What Is Different about a Burn?
Burns are devastating injuries that require immediate and specialized attention and care. They cause a huge shift of fluid and an extensive inflammatory response that could progress quickly. There are many things to consider: classification, appropriate treatment, and psychosocial intervention. How do you know how much you need to fluid resuscitate? How do you determine if the patient needs to go to a burn unit?
Retrieved from: https://openstax.org/details/books/anatomy-and-physiology
The Rule of Nine
It starts with the Rule of Nine. When doing an initial assessment, looking at the Rule of Nine chart can help you determine the extent of the burn by using a quick estimate of total body surface area. Keep in mind, the Rule of Nine can only be used with partial thickness burns (second degree) and above, not superficial partial thickness (first degree). While other charts, such as the Lund-Browder chart, may be available, this one is easy to remember and fast. Time is of the essence when dealing with burn injuries.
Generally, each limb is a multiple of nine:
Using the Rule of Nine for Test Questions
Now that we have numbers down, let’s take a look at the type of question you may see on a nursing test:
“You are working triage in the emergency department. During the night, a house fire has occurred and the patient has arrived in your unit with full-thickness burns covering the anterior side of his right arm and the anterior side of his chest. What percentage of his body is injured, according to the chart?

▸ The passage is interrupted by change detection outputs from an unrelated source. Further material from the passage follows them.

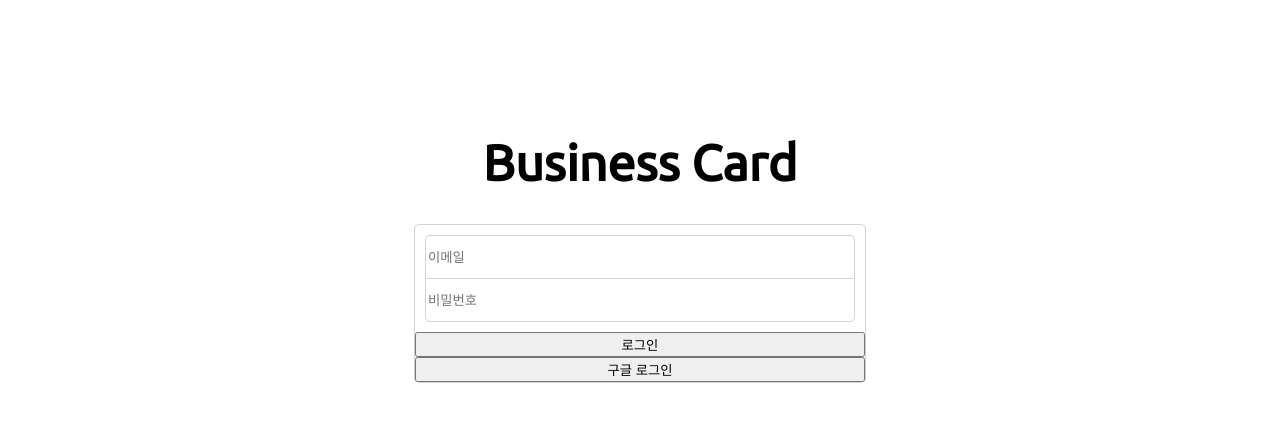
Repository: momo0170/react_businesscard
Page: /login
These files come from the project's save history. The page is drawn as it stood at one moment and after the next save; the edit follows.
The browser window is 1280 px wide. The pictures show the whole page.
The page's requests for data from a server got no answer. The project was rebuilt for these pictures with package versions that can differ from the ones it lists, and the page was loaded fresh each time. No one was signed in, and anything a server would have sent is missing.

Above is the page before, as saved 2022-08-10 19:53:31.

After the next save:
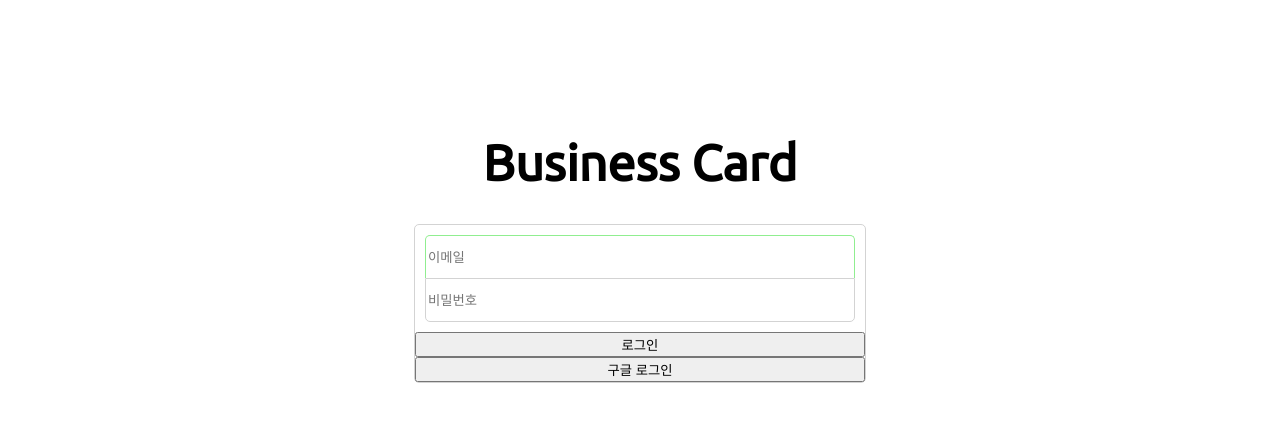
Saved 4 min 47 s later.
--- a/src/css/login.module.css
+++ b/src/css/login.module.css
@@ -30,11 +30,10 @@
 }
 
 .id {
-  border: 1px solid lightGrey;
+  border: 1px solid lightgreen;
   border-bottom: 0;
   border-top-left-radius: 5px;
   border-top-right-radius: 5px;
-  /* transform: translateY(1px); */
 }
 
 .password {
@@ -42,6 +41,7 @@
   border-bottom-left-radius: 5px;
   border-bottom-right-radius: 5px;
 }
+
 .login {
   display: flex;
   flex-direction: column;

Anterior side of his arm (4.5%) + anterior side of his chest (9%) = 13.5%
If you didn’t get it the first time, no worries! It takes practice. Start doing problems by looking at the chart, then, when you think you have all the percentages memorized, try doing it without the chart. Before you know it, you’ll master these questions!